Brief
Your output should match the listing below word for word, without any images.

Data to use
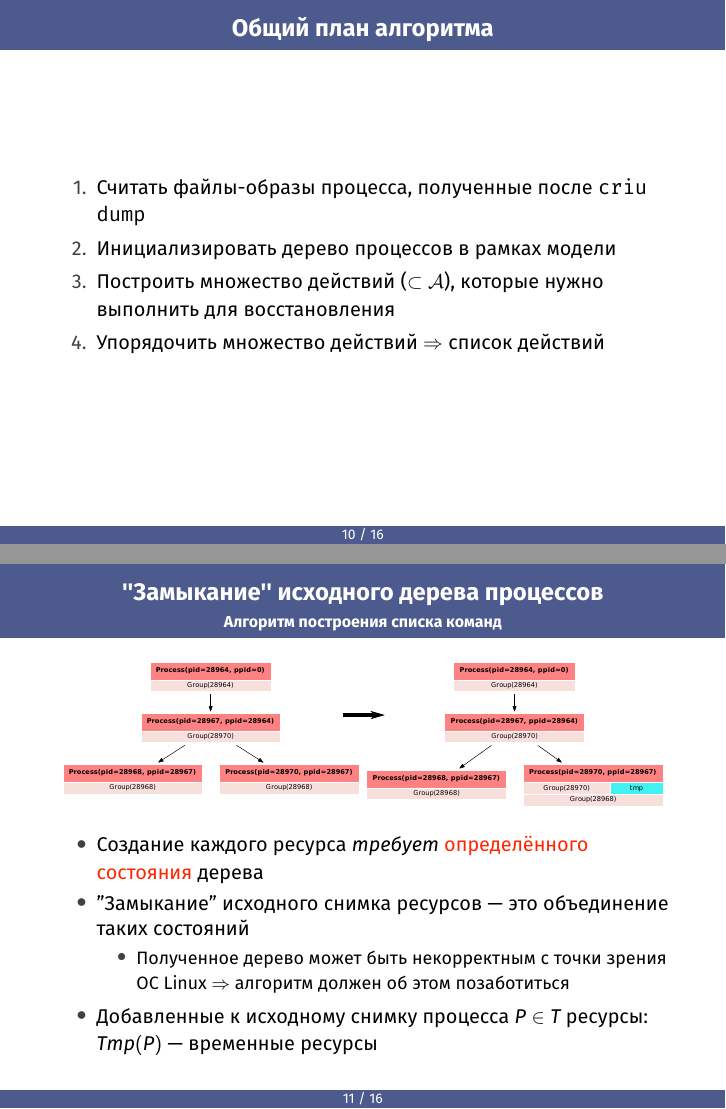
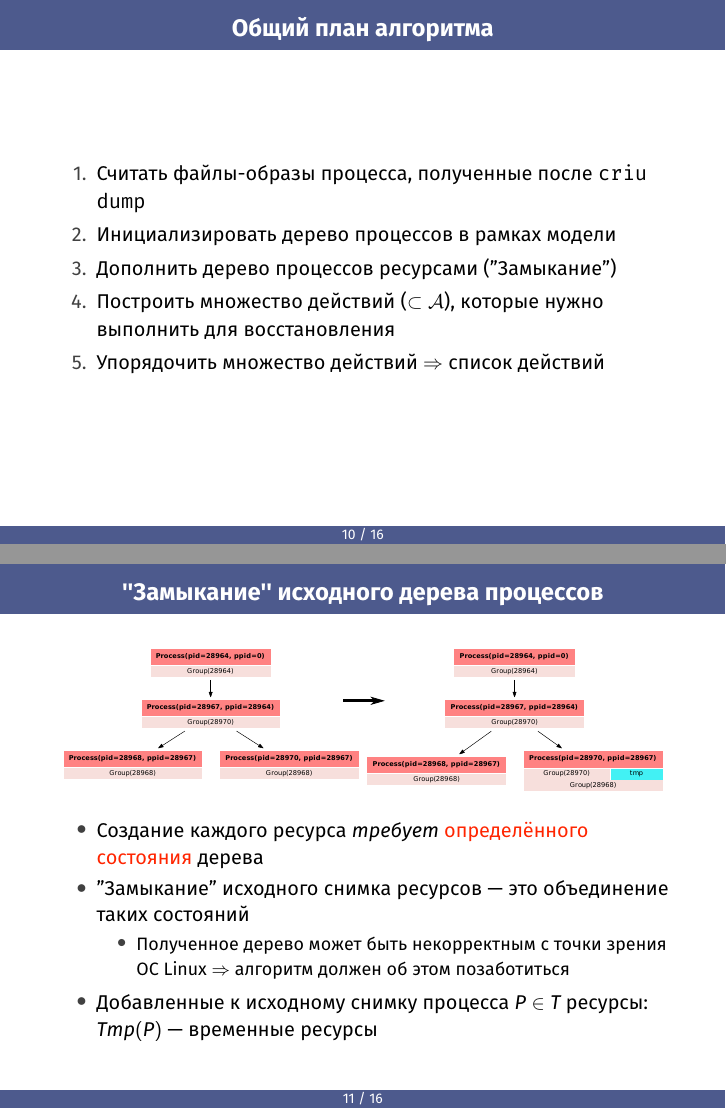
Before and after one commit to egorbunov/criugenDocs, LaTeX slides (masters_slides/m_slides.tex): pages 10 and 11 of 24, joined at a grey line. Compiled offline with XeLaTeX.

Commit message:
Add more

```diff
--- a/masters_slides/m_slides.tex
+++ b/masters_slides/m_slides.tex
@@ -179,13 +179,13 @@ RemoveAction(P, r, h)
 \begin{enumerate}
 	\item Считать файлы-образы процесса, полученные после \texttt{criu dump}
 	\item Инициализировать дерево процессов в рамках модели
+	\item Дополнить дерево процессов ресурсами (''Замыкание'')
 	\item Построить множество действий ($\subset \mathcal{A}$), которые нужно выполнить для восстановления
 	\item Упорядочить множество действий $\Rightarrow$ список действий
 \end{enumerate}
 \end{frame}
 
 \begin{frame}{''Замыкание'' исходного дерева процессов}
-\framesubtitle{Алгоритм построения списка команд}
 \includegraphics[width=\textwidth]{fig/pstreeClosure.pdf}
 
 \begin{itemize}
```
Also changed, not shown: masters_slides/m_slides.pdf.
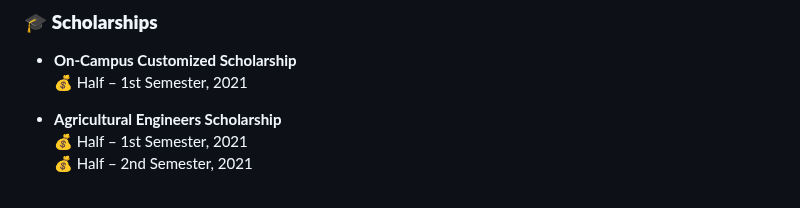
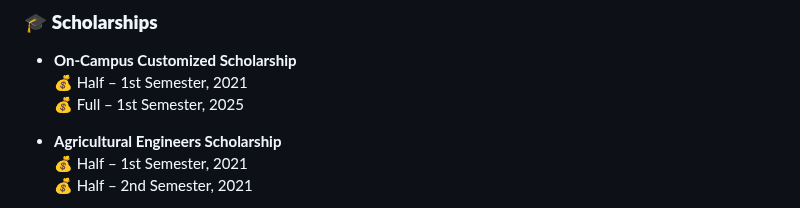
Before and after one commit to iseungsang01/github.io, a Markdown page: README.md, the part around the change. Drawn GitHub-style.

```diff
--- a/README.md
+++ b/README.md
@@ -49,6 +49,7 @@ Seoul National University
 ### 🎓 **Scholarships**
 - **On-Campus Customized Scholarship**
   💰 Half – 1st Semester, 2021
+  💰 Full – 1st Semester, 2025
 
 - **Agricultural Engineers Scholarship**
   💰 Half – 1st Semester, 2021
```
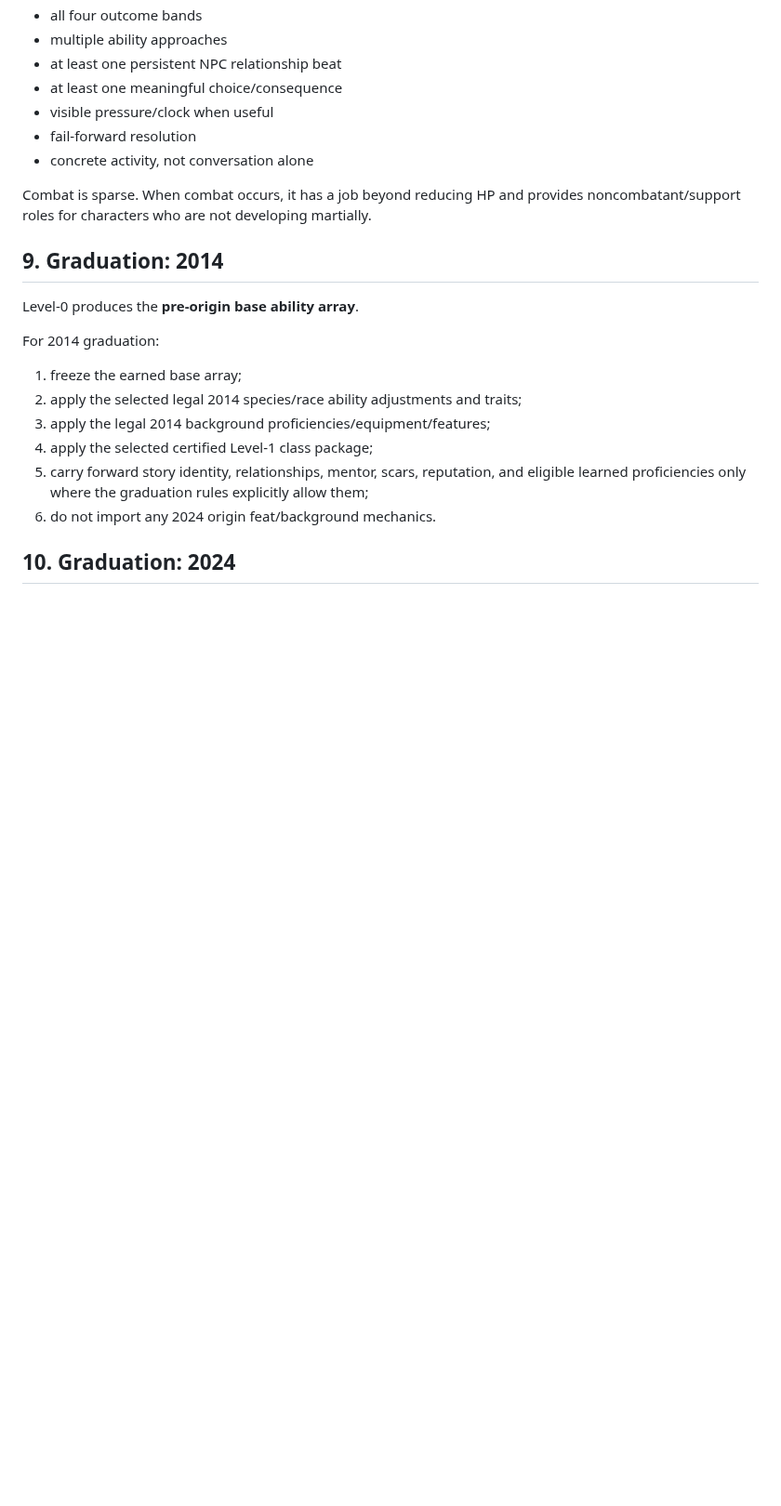
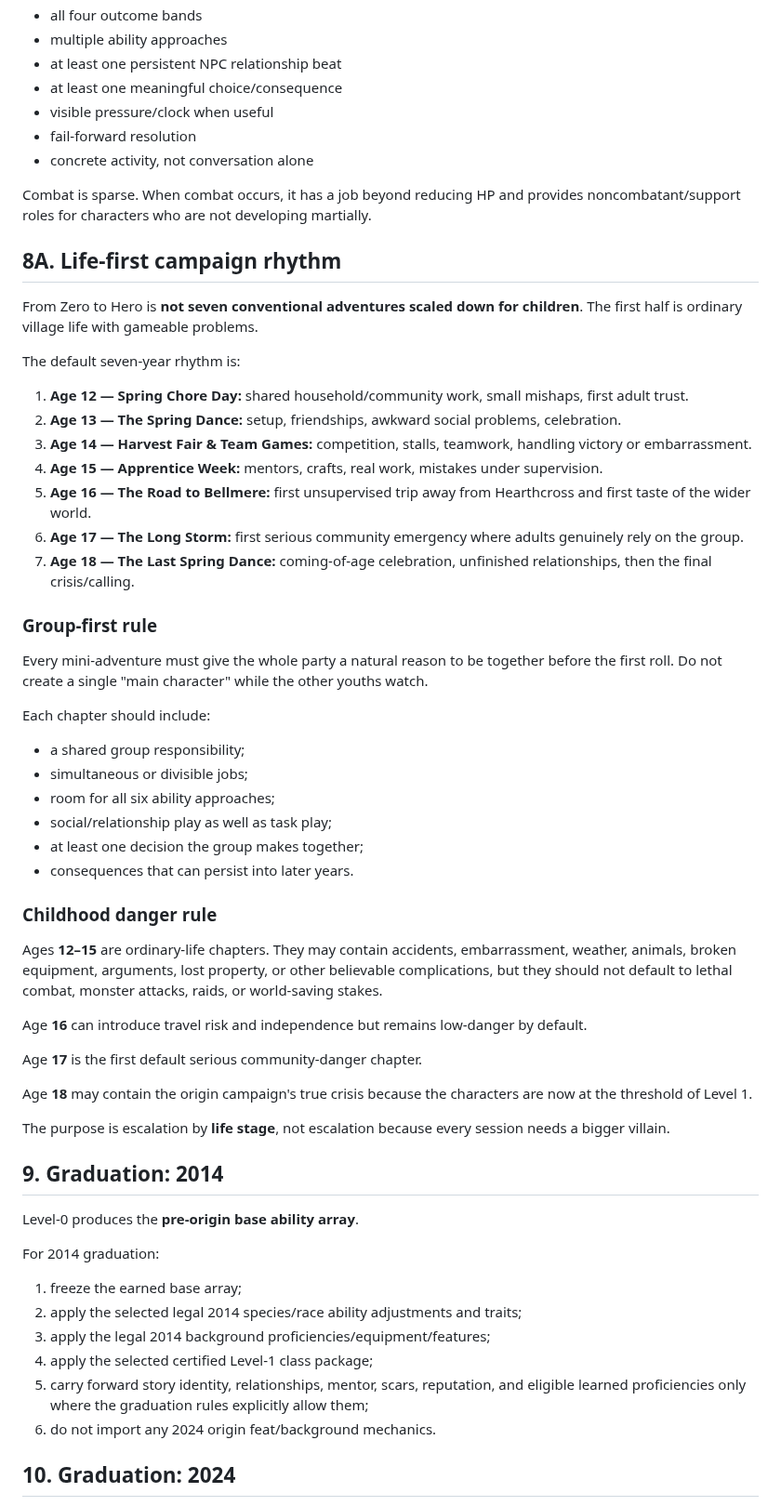
Before and after one commit to cbw29512/oneshot-forge, a Markdown page: docs/ZERO_TO_HERO_STANDARD.md, the part around the change. Shown at 93% size. Rendered like a GitHub page; blank space fills up the shorter version.

Commit message:
Make village life the Zero to Hero childhood standard

```diff
--- a/docs/ZERO_TO_HERO_STANDARD.md
+++ b/docs/ZERO_TO_HERO_STANDARD.md
@@ -224,6 +224,44 @@ Each yearly mini-adventure requires:
 
 Combat is sparse. When combat occurs, it has a job beyond reducing HP and provides noncombatant/support roles for characters who are not developing martially.
 
+## 8A. Life-first campaign rhythm
+
+From Zero to Hero is **not seven conventional adventures scaled down for children**. The first half is ordinary village life with gameable problems.
+
+The default seven-year rhythm is:
+
+1. **Age 12 — Spring Chore Day:** shared household/community work, small mishaps, first adult trust.
+2. **Age 13 — The Spring Dance:** setup, friendships, awkward social problems, celebration.
+3. **Age 14 — Harvest Fair & Team Games:** competition, stalls, teamwork, handling victory or embarrassment.
+4. **Age 15 — Apprentice Week:** mentors, crafts, real work, mistakes under supervision.
+5. **Age 16 — The Road to Bellmere:** first unsupervised trip away from Hearthcross and first taste of the wider world.
+6. **Age 17 — The Long Storm:** first serious community emergency where adults genuinely rely on the group.
+7. **Age 18 — The Last Spring Dance:** coming-of-age celebration, unfinished relationships, then the final crisis/calling.
+
+### Group-first rule
+
+Every mini-adventure must give the whole party a natural reason to be together before the first roll. Do not create a single "main character" while the other youths watch.
+
+Each chapter should include:
+- a shared group responsibility;
+- simultaneous or divisible jobs;
+- room for all six ability approaches;
+- social/relationship play as well as task play;
+- at least one decision the group makes together;
+- consequences that can persist into later years.
+
+### Childhood danger rule
+
+Ages **12–15** are ordinary-life chapters. They may contain accidents, embarrassment, weather, animals, broken equipment, arguments, lost property, or other believable complications, but they should not default to lethal combat, monster attacks, raids, or world-saving stakes.
+
+Age **16** can introduce travel risk and independence but remains low-danger by default.
+
+Age **17** is the first default serious community-danger chapter.
+
+Age **18** may contain the origin campaign's true crisis because the characters are now at the threshold of Level 1.
+
+The purpose is escalation by **life stage**, not escalation because every session needs a bigger villain.
+
 ## 9. Graduation: 2014
 
 Level-0 produces the **pre-origin base ability array**.
```
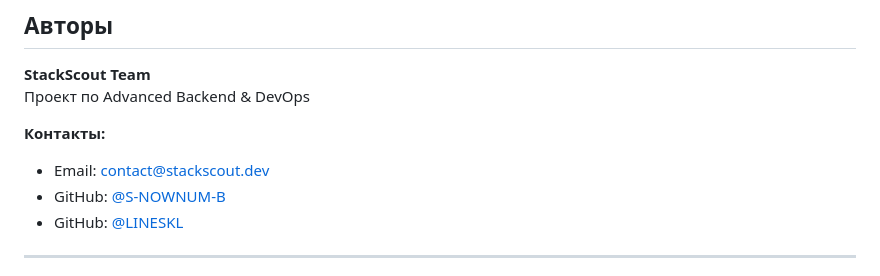
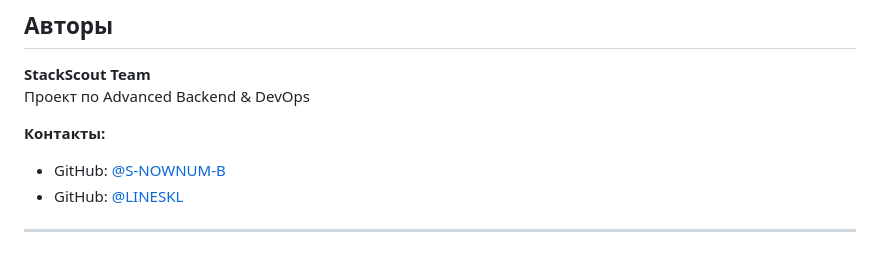
Before and after one commit to NeonByte-Education/StackScout, a Markdown page: README.md, the part around one of its changes. Rendered like a GitHub page.

```diff
--- a/README.md
+++ b/README.md
@@ -345,7 +345,6 @@ Content-Type: application/json
 Проект по Advanced Backend & DevOps
 
 **Контакты:**
-- Email: contact@stackscout.dev
 - GitHub: [@S-NOWNUM-B](https://github.com/S-NOWNUM-B)
 - GitHub: [@LINESKL](https://github.com/LINESKL)
 
```
Also changed, not shown: other parts of README.md (+1 -1 lines).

Problem solution
Before and after one commit to egorbunov/criugenDocs, LaTeX slides (masters_slides/m_slides.tex): pages 10 and 11 of 24, joined at a grey line. Compiled offline with XeLaTeX.

Commit message:
Add more

```diff
--- a/masters_slides/m_slides.tex
+++ b/masters_slides/m_slides.tex
@@ -179,13 +179,13 @@ RemoveAction(P, r, h)
 \begin{enumerate}
 	\item Считать файлы-образы процесса, полученные после \texttt{criu dump}
 	\item Инициализировать дерево процессов в рамках модели
+	\item Дополнить дерево процессов ресурсами (''Замыкание'')
 	\item Построить множество действий ($\subset \mathcal{A}$), которые нужно выполнить для восстановления
 	\item Упорядочить множество действий $\Rightarrow$ список действий
 \end{enumerate}
 \end{frame}
 
 \begin{frame}{''Замыкание'' исходного дерева процессов}
-\framesubtitle{Алгоритм построения списка команд}
 \includegraphics[width=\textwidth]{fig/pstreeClosure.pdf}
 
 \begin{itemize}
```
Also changed, not shown: masters_slides/m_slides.pdf.
Before and after one commit to iseungsang01/github.io, a Markdown page: README.md, the part around the change. Drawn GitHub-style.

```diff
--- a/README.md
+++ b/README.md
@@ -49,6 +49,7 @@ Seoul National University
 ### 🎓 **Scholarships**
 - **On-Campus Customized Scholarship**
   💰 Half – 1st Semester, 2021
+  💰 Full – 1st Semester, 2025
 
 - **Agricultural Engineers Scholarship**
   💰 Half – 1st Semester, 2021
```
Before and after one commit to cbw29512/oneshot-forge, a Markdown page: docs/ZERO_TO_HERO_STANDARD.md, the part around the change. Shown at 93% size. Rendered like a GitHub page; blank space fills up the shorter version.

Commit message:
Make village life the Zero to Hero childhood standard

```diff
--- a/docs/ZERO_TO_HERO_STANDARD.md
+++ b/docs/ZERO_TO_HERO_STANDARD.md
@@ -224,6 +224,44 @@ Each yearly mini-adventure requires:
 
 Combat is sparse. When combat occurs, it has a job beyond reducing HP and provides noncombatant/support roles for characters who are not developing martially.
 
+## 8A. Life-first campaign rhythm
+
+From Zero to Hero is **not seven conventional adventures scaled down for children**. The first half is ordinary village life with gameable problems.
+
+The default seven-year rhythm is:
+
+1. **Age 12 — Spring Chore Day:** shared household/community work, small mishaps, first adult trust.
+2. **Age 13 — The Spring Dance:** setup, friendships, awkward social problems, celebration.
+3. **Age 14 — Harvest Fair & Team Games:** competition, stalls, teamwork, handling victory or embarrassment.
+4. **Age 15 — Apprentice Week:** mentors, crafts, real work, mistakes under supervision.
+5. **Age 16 — The Road to Bellmere:** first unsupervised trip away from Hearthcross and first taste of the wider world.
+6. **Age 17 — The Long Storm:** first serious community emergency where adults genuinely rely on the group.
+7. **Age 18 — The Last Spring Dance:** coming-of-age celebration, unfinished relationships, then the final crisis/calling.
+
+### Group-first rule
+
+Every mini-adventure must give the whole party a natural reason to be together before the first roll. Do not create a single "main character" while the other youths watch.
+
+Each chapter should include:
+- a shared group responsibility;
+- simultaneous or divisible jobs;
+- room for all six ability approaches;
+- social/relationship play as well as task play;
+- at least one decision the group makes together;
+- consequences that can persist into later years.
+
+### Childhood danger rule
+
+Ages **12–15** are ordinary-life chapters. They may contain accidents, embarrassment, weather, animals, broken equipment, arguments, lost property, or other believable complications, but they should not default to lethal combat, monster attacks, raids, or world-saving stakes.
+
+Age **16** can introduce travel risk and independence but remains low-danger by default.
+
+Age **17** is the first default serious community-danger chapter.
+
+Age **18** may contain the origin campaign's true crisis because the characters are now at the threshold of Level 1.
+
+The purpose is escalation by **life stage**, not escalation because every session needs a bigger villain.
+
 ## 9. Graduation: 2014
 
 Level-0 produces the **pre-origin base ability array**.
```
Before and after one commit to NeonByte-Education/StackScout, a Markdown page: README.md, the part around one of its changes. Rendered like a GitHub page.

```diff
--- a/README.md
+++ b/README.md
@@ -345,7 +345,6 @@ Content-Type: application/json
 Проект по Advanced Backend & DevOps
 
 **Контакты:**
-- Email: contact@stackscout.dev
 - GitHub: [@S-NOWNUM-B](https://github.com/S-NOWNUM-B)
 - GitHub: [@LINESKL](https://github.com/LINESKL)
 
```
Also changed, not shown: other parts of README.md (+1 -1 lines).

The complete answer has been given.